▸ What the exercise asks: Find and copy each line of the listing below that has the word "mxGraphModel" in it.

▸ Data to examine:
########
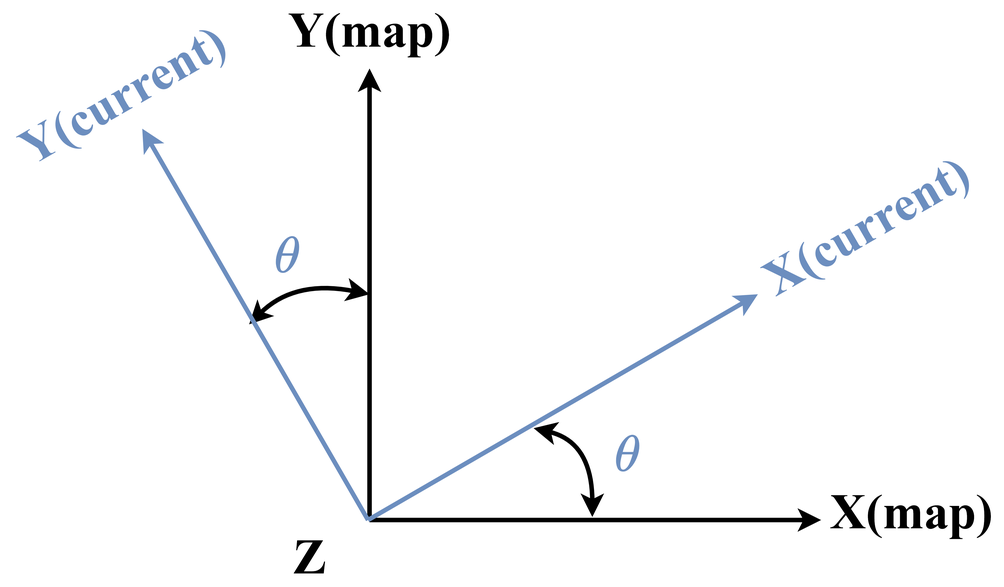
This is Fig/axis_transform.png from limiiii/paper, a draw.io export, as it was before one commit. Source tidied: cells renumbered, new cells last; positions are measured from the earlier drawing's top-left corner, leaving out a move shared by most shapes. The source it was exported from:
```xml
<mxGraphModel math="1">
  <root>
    <mxCell id="0" />
    <mxCell id="1" parent="0" />
    <mxCell id="2" style="group;" parent="1" vertex="1">
      <mxGeometry x="189" width="480" height="350" as="geometry" />
    </mxCell>
    <mxCell id="3" style="endArrow=classic;html=1;rounded=0;strokeWidth=3;" parent="2" edge="1">
      <mxGeometry relative="1" as="geometry">
        <mxPoint x="60" y="340" as="sourcePoint" />
        <mxPoint x="60" y="40" as="targetPoint" />
      </mxGeometry>
    </mxCell>
    <mxCell id="4" style="endArrow=classic;html=1;rounded=0;strokeWidth=3;" parent="2" edge="1">
      <mxGeometry relative="1" as="geometry">
        <mxPoint x="60" y="340" as="sourcePoint" />
        <mxPoint x="360" y="340" as="targetPoint" />
      </mxGeometry>
    </mxCell>
    <mxCell id="5" value="&lt;font style=&quot;font-size: 33px&quot; face=&quot;Times New Roman&quot;&gt;&lt;b&gt;Y(map)&lt;/b&gt;&lt;/font&gt;" style="text;html=1;align=center;verticalAlign=middle;strokeColor=none;fillColor=none;" parent="2" vertex="1">
      <mxGeometry width="120" height="30" as="geometry" />
    </mxCell>
    <mxCell id="6" value="&lt;font style=&quot;font-size: 33px&quot; face=&quot;Times New Roman&quot;&gt;&lt;b&gt;X(map)&lt;/b&gt;&lt;/font&gt;" style="text;html=1;align=center;verticalAlign=middle;strokeColor=none;fillColor=none;" parent="2" vertex="1">
      <mxGeometry x="360" y="320" width="120" height="30" as="geometry" />
    </mxCell>
    <mxCell id="7" value="$$\theta&amp;nbsp;&lt;br&gt;$$" style="text;html=1;align=center;verticalAlign=middle;strokeColor=none;fillColor=none;fontSize=33;fontFamily=Times New Roman;fontColor=#6C8EBF;" parent="2" vertex="1">
      <mxGeometry x="-60" y="120" width="130" height="90" as="geometry" />
    </mxCell>
    <mxCell id="8" style="curved=1;endArrow=classic;html=1;rounded=0;fontFamily=Times New Roman;fontSize=33;fontColor=#6C8EBF;strokeWidth=3;startArrow=classic;startFill=1;" parent="1" edge="1">
      <mxGeometry relative="1" as="geometry">
        <mxPoint x="397" y="338" as="sourcePoint" />
        <mxPoint x="358" y="279" as="targetPoint" />
        <Array as="points">
          <mxPoint x="397" y="288" />
        </Array>
      </mxGeometry>
    </mxCell>
    <mxCell id="9" style="curved=1;endArrow=classic;html=1;rounded=0;fontFamily=Times New Roman;fontSize=33;fontColor=#6C8EBF;strokeWidth=3;startArrow=classic;startFill=1;" parent="1" edge="1">
      <mxGeometry relative="1" as="geometry">
        <mxPoint x="249" y="190" as="sourcePoint" />
        <mxPoint x="169" y="210" as="targetPoint" />
        <Array as="points">
          <mxPoint x="199" y="180" />
        </Array>
      </mxGeometry>
    </mxCell>
    <mxCell id="10" value="$$\theta&amp;nbsp;&lt;br&gt;$$" style="text;html=1;align=center;verticalAlign=middle;strokeColor=none;fillColor=none;fontSize=33;fontFamily=Times New Roman;fontColor=#6C8EBF;" parent="1" vertex="1">
      <mxGeometry x="355" y="252" width="130" height="90" as="geometry" />
    </mxCell>
    <mxCell id="11" style="endArrow=classic;html=1;rounded=0;strokeWidth=3;fillColor=#dae8fc;strokeColor=#6c8ebf;" parent="1" edge="1">
      <mxGeometry relative="1" as="geometry">
        <mxPoint x="248" y="340" as="sourcePoint" />
        <mxPoint x="98" y="80" as="targetPoint" />
      </mxGeometry>
    </mxCell>
    <mxCell id="12" style="endArrow=classic;html=1;rounded=0;strokeWidth=3;fillColor=#dae8fc;strokeColor=#6c8ebf;" parent="1" edge="1">
      <mxGeometry relative="1" as="geometry">
        <mxPoint x="248" y="340" as="sourcePoint" />
        <mxPoint x="507" y="190" as="targetPoint" />
      </mxGeometry>
    </mxCell>
    <mxCell id="13" value="&lt;font style=&quot;font-size: 33px&quot; face=&quot;Times New Roman&quot; color=&quot;#6c8ebf&quot;&gt;&lt;b&gt;Y(current)&lt;/b&gt;&lt;/font&gt;" style="text;html=1;align=center;verticalAlign=middle;strokeColor=none;fillColor=none;rotation=-30;" parent="1" vertex="1">
      <mxGeometry y="43" width="170" height="30" as="geometry" />
    </mxCell>
    <mxCell id="14" value="&lt;font color=&quot;#6c8ebf&quot;&gt;&lt;font style=&quot;font-size: 33px&quot; face=&quot;Times New Roman&quot;&gt;&lt;b&gt;X(&lt;/b&gt;&lt;/font&gt;&lt;b style=&quot;font-family: &amp;#34;times new roman&amp;#34; ; font-size: 33px&quot;&gt;current&lt;/b&gt;&lt;font style=&quot;font-size: 33px&quot; face=&quot;Times New Roman&quot;&gt;&lt;b&gt;)&lt;/b&gt;&lt;/font&gt;&lt;/font&gt;" style="text;html=1;align=center;verticalAlign=middle;strokeColor=none;fillColor=none;rotation=-30;" parent="1" vertex="1">
      <mxGeometry x="494" y="130" width="170" height="30" as="geometry" />
    </mxCell>
    <mxCell id="15" value="&lt;font style=&quot;font-size: 33px&quot; face=&quot;Times New Roman&quot;&gt;&lt;b&gt;Z&lt;/b&gt;&lt;/font&gt;" style="text;html=1;align=center;verticalAlign=middle;strokeColor=none;fillColor=none;" parent="1" vertex="1">
      <mxGeometry x="189" y="350" width="40" height="30" as="geometry" />
    </mxCell>
  </root>
</mxGraphModel>
```
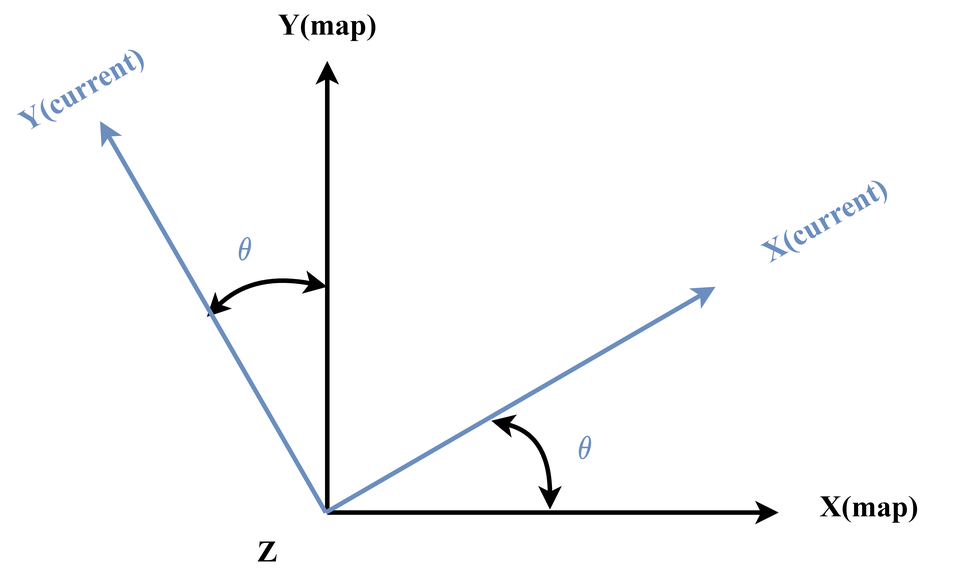
Above is the later version.

Change to the diagram source:
```diff
@@ -17,14 +17,14 @@
         <mxPoint x="360" y="340" as="targetPoint" />
       </mxGeometry>
     </mxCell>
-    <mxCell id="5" value="&lt;font style=&quot;font-size: 33px&quot; face=&quot;Times New Roman&quot;&gt;&lt;b&gt;Y(map)&lt;/b&gt;&lt;/font&gt;" style="text;html=1;align=center;verticalAlign=middle;strokeColor=none;fillColor=none;" parent="2" vertex="1">
-      <mxGeometry width="120" height="30" as="geometry" />
+    <mxCell id="5" value="&lt;font face=&quot;Times New Roman&quot; size=&quot;1&quot;&gt;&lt;b style=&quot;font-size: 20px&quot;&gt;Y(map)&lt;/b&gt;&lt;/font&gt;" style="text;html=1;align=center;verticalAlign=middle;strokeColor=none;fillColor=none;" parent="2" vertex="1">
+      <mxGeometry x="20" y="5" width="80" height="20" as="geometry" />
     </mxCell>
-    <mxCell id="6" value="&lt;font style=&quot;font-size: 33px&quot; face=&quot;Times New Roman&quot;&gt;&lt;b&gt;X(map)&lt;/b&gt;&lt;/font&gt;" style="text;html=1;align=center;verticalAlign=middle;strokeColor=none;fillColor=none;" parent="2" vertex="1">
-      <mxGeometry x="360" y="320" width="120" height="30" as="geometry" />
+    <mxCell id="6" value="&lt;font face=&quot;Times New Roman&quot; size=&quot;1&quot;&gt;&lt;b style=&quot;font-size: 20px&quot;&gt;X(map)&lt;/b&gt;&lt;/font&gt;" style="text;html=1;align=center;verticalAlign=middle;strokeColor=none;fillColor=none;" parent="2" vertex="1">
+      <mxGeometry x="380" y="325" width="80" height="20" as="geometry" />
     </mxCell>
-    <mxCell id="7" value="$$\theta&amp;nbsp;&lt;br&gt;$$" style="text;html=1;align=center;verticalAlign=middle;strokeColor=none;fillColor=none;fontSize=33;fontFamily=Times New Roman;fontColor=#6C8EBF;" parent="2" vertex="1">
-      <mxGeometry x="-60" y="120" width="130" height="90" as="geometry" />
+    <mxCell id="7" value="&lt;font style=&quot;font-size: 20px&quot;&gt;$$\theta&amp;nbsp;&lt;br&gt;$$&lt;/font&gt;" style="text;html=1;align=center;verticalAlign=middle;strokeColor=none;fillColor=none;fontSize=33;fontFamily=Times New Roman;fontColor=#6C8EBF;" parent="2" vertex="1">
+      <mxGeometry x="-40" y="115" width="90" height="100" as="geometry" />
     </mxCell>
     <mxCell id="8" style="curved=1;endArrow=classic;html=1;rounded=0;fontFamily=Times New Roman;fontSize=33;fontColor=#6C8EBF;strokeWidth=3;startArrow=classic;startFill=1;" parent="1" edge="1">
       <mxGeometry relative="1" as="geometry">
@@ -44,8 +44,8 @@
         </Array>
       </mxGeometry>
     </mxCell>
-    <mxCell id="10" value="$$\theta&amp;nbsp;&lt;br&gt;$$" style="text;html=1;align=center;verticalAlign=middle;strokeColor=none;fillColor=none;fontSize=33;fontFamily=Times New Roman;fontColor=#6C8EBF;" parent="1" vertex="1">
-      <mxGeometry x="355" y="252" width="130" height="90" as="geometry" />
+    <mxCell id="10" value="&lt;font style=&quot;font-size: 20px&quot;&gt;$$\theta&amp;nbsp;&lt;br&gt;$$&lt;/font&gt;" style="text;html=1;align=center;verticalAlign=middle;strokeColor=none;fillColor=none;fontSize=33;fontFamily=Times New Roman;fontColor=#6C8EBF;" parent="1" vertex="1">
+      <mxGeometry x="375" y="247" width="90" height="100" as="geometry" />
     </mxCell>
     <mxCell id="11" style="endArrow=classic;html=1;rounded=0;strokeWidth=3;fillColor=#dae8fc;strokeColor=#6c8ebf;" parent="1" edge="1">
       <mxGeometry relative="1" as="geometry">
@@ -59,14 +59,14 @@
         <mxPoint x="507" y="190" as="targetPoint" />
       </mxGeometry>
     </mxCell>
-    <mxCell id="13" value="&lt;font style=&quot;font-size: 33px&quot; face=&quot;Times New Roman&quot; color=&quot;#6c8ebf&quot;&gt;&lt;b&gt;Y(current)&lt;/b&gt;&lt;/font&gt;" style="text;html=1;align=center;verticalAlign=middle;strokeColor=none;fillColor=none;rotation=-30;" parent="1" vertex="1">
-      <mxGeometry y="43" width="170" height="30" as="geometry" />
+    <mxCell id="13" value="&lt;font face=&quot;Times New Roman&quot; color=&quot;#6c8ebf&quot; size=&quot;1&quot;&gt;&lt;b style=&quot;font-size: 20px&quot;&gt;Y(current)&lt;/b&gt;&lt;/font&gt;" style="text;html=1;align=center;verticalAlign=middle;strokeColor=none;fillColor=none;rotation=-30;" parent="1" vertex="1">
+      <mxGeometry x="30" y="48" width="110" height="20" as="geometry" />
     </mxCell>
-    <mxCell id="14" value="&lt;font color=&quot;#6c8ebf&quot;&gt;&lt;font style=&quot;font-size: 33px&quot; face=&quot;Times New Roman&quot;&gt;&lt;b&gt;X(&lt;/b&gt;&lt;/font&gt;&lt;b style=&quot;font-family: &amp;#34;times new roman&amp;#34; ; font-size: 33px&quot;&gt;current&lt;/b&gt;&lt;font style=&quot;font-size: 33px&quot; face=&quot;Times New Roman&quot;&gt;&lt;b&gt;)&lt;/b&gt;&lt;/font&gt;&lt;/font&gt;" style="text;html=1;align=center;verticalAlign=middle;strokeColor=none;fillColor=none;rotation=-30;" parent="1" vertex="1">
-      <mxGeometry x="494" y="130" width="170" height="30" as="geometry" />
+    <mxCell id="14" value="&lt;font color=&quot;#6c8ebf&quot; style=&quot;font-size: 20px&quot;&gt;&lt;font style=&quot;font-size: 20px&quot; face=&quot;Times New Roman&quot;&gt;&lt;b&gt;X(&lt;/b&gt;&lt;/font&gt;&lt;b style=&quot;font-family: &amp;#34;times new roman&amp;#34;&quot;&gt;current&lt;/b&gt;&lt;font style=&quot;font-size: 20px&quot; face=&quot;Times New Roman&quot;&gt;&lt;b&gt;)&lt;/b&gt;&lt;/font&gt;&lt;/font&gt;" style="text;html=1;align=center;verticalAlign=middle;strokeColor=none;fillColor=none;rotation=-30;" parent="1" vertex="1">
+      <mxGeometry x="524" y="135" width="110" height="20" as="geometry" />
     </mxCell>
-    <mxCell id="15" value="&lt;font style=&quot;font-size: 33px&quot; face=&quot;Times New Roman&quot;&gt;&lt;b&gt;Z&lt;/b&gt;&lt;/font&gt;" style="text;html=1;align=center;verticalAlign=middle;strokeColor=none;fillColor=none;" parent="1" vertex="1">
-      <mxGeometry x="189" y="350" width="40" height="30" as="geometry" />
+    <mxCell id="15" value="&lt;font face=&quot;Times New Roman&quot; size=&quot;1&quot;&gt;&lt;b style=&quot;font-size: 20px&quot;&gt;Z&lt;/b&gt;&lt;/font&gt;" style="text;html=1;align=center;verticalAlign=middle;strokeColor=none;fillColor=none;" parent="1" vertex="1">
+      <mxGeometry x="194" y="355" width="30" height="20" as="geometry" />
     </mxCell>
   </root>
 </mxGraphModel>
```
########
▸ Answer to the exercise:
<mxGraphModel math="1">
</mxGraphModel>
 </mxGraphModel>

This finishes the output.